Your assignment | For each line below that holds "netBtn", return the line as it stands.

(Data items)

################

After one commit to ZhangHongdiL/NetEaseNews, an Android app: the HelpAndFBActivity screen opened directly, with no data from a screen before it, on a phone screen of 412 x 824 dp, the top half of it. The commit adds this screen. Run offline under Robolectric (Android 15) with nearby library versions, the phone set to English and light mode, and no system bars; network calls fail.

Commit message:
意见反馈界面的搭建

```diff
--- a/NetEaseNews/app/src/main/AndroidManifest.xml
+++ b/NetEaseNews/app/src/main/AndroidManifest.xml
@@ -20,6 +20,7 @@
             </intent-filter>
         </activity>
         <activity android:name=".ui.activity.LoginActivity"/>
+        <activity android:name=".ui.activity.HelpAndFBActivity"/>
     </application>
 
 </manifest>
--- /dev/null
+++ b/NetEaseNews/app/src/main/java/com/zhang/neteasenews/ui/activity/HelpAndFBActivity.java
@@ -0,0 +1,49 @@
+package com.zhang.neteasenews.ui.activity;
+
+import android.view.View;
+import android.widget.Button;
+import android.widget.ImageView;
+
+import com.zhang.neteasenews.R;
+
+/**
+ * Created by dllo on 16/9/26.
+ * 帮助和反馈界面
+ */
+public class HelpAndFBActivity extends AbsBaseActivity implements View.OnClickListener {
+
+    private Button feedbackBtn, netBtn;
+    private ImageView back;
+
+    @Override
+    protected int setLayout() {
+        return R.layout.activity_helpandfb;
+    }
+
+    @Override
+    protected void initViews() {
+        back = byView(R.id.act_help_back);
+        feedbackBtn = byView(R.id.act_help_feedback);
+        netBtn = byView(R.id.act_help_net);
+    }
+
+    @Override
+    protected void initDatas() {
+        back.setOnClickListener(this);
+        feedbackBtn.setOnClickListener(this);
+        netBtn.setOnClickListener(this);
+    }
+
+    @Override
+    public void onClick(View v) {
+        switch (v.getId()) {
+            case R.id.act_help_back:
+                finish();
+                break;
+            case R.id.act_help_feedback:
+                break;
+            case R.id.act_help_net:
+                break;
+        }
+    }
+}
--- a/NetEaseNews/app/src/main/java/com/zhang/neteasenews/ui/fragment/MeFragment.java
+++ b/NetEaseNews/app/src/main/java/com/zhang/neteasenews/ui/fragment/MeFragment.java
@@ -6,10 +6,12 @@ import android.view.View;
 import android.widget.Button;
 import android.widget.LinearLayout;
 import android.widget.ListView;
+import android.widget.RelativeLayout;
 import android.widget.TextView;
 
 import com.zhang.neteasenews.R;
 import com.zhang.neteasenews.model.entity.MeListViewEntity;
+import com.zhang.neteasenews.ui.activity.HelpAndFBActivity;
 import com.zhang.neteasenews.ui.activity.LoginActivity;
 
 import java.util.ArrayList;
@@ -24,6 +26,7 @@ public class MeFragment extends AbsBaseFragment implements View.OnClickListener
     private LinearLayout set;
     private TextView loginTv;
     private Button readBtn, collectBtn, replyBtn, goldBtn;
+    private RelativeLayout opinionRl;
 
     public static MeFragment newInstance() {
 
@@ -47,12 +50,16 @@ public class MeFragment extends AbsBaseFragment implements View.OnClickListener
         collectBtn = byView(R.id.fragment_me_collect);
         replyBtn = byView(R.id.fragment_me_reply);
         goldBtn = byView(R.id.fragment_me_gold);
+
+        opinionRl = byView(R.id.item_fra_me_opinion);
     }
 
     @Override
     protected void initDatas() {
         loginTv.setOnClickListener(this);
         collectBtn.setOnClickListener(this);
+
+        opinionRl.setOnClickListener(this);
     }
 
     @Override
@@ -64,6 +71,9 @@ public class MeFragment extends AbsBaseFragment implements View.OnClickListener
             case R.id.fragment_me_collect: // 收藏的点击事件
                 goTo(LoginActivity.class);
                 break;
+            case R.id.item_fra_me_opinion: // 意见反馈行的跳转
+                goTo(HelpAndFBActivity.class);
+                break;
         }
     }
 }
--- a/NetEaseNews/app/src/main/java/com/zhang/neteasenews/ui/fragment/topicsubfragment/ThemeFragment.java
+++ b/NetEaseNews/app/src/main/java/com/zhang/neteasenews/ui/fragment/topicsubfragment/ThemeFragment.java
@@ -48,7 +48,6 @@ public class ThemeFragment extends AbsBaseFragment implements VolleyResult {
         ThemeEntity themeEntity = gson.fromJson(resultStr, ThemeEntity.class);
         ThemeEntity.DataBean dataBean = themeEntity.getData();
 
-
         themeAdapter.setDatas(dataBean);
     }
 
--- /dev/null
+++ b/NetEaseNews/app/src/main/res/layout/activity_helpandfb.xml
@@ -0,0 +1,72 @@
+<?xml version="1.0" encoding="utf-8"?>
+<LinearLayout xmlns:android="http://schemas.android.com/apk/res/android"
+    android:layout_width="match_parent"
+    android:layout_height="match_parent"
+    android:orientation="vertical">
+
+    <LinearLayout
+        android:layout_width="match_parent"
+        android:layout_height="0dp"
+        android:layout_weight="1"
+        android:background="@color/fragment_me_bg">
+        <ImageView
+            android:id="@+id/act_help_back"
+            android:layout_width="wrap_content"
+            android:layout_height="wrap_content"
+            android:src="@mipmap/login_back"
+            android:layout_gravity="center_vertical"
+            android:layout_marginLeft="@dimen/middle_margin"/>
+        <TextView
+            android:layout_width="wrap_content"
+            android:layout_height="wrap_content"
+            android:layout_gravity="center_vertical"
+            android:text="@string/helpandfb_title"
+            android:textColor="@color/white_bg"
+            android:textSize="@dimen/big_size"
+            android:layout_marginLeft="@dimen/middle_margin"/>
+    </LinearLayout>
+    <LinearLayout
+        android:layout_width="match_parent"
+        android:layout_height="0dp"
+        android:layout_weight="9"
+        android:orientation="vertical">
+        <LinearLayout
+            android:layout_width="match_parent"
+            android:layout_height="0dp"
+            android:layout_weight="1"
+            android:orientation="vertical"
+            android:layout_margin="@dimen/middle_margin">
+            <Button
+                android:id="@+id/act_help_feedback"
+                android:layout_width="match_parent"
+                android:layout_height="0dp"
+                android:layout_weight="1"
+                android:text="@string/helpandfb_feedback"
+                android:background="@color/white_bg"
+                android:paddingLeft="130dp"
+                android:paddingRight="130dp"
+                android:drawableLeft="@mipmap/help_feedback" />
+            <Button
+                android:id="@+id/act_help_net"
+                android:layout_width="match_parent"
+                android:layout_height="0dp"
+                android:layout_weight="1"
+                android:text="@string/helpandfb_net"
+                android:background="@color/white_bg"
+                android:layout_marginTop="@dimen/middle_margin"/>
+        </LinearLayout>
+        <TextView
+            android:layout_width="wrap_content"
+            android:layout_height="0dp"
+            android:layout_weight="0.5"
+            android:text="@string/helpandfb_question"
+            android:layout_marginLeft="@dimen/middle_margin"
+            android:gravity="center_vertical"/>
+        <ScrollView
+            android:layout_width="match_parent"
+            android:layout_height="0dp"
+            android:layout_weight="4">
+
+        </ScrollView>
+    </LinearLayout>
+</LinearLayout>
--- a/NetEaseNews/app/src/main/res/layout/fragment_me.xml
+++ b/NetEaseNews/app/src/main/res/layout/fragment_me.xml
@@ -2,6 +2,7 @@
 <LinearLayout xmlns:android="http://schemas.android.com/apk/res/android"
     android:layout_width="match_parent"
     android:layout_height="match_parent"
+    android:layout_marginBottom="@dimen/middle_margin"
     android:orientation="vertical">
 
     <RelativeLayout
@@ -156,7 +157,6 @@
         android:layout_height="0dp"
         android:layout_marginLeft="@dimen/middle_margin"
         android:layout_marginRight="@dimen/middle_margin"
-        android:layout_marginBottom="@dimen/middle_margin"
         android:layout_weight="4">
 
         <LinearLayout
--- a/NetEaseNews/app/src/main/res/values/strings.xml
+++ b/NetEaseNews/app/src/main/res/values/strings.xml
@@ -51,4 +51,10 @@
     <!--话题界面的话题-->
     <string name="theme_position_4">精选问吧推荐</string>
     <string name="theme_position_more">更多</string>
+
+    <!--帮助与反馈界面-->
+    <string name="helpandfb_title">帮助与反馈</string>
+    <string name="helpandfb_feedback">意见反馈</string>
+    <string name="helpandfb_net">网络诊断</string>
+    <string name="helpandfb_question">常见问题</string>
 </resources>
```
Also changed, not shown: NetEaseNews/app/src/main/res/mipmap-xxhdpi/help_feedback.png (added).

################

Solution |
+    private Button feedbackBtn, netBtn;
+        netBtn = byView(R.id.act_help_net);
+        netBtn.setOnClickListener(this);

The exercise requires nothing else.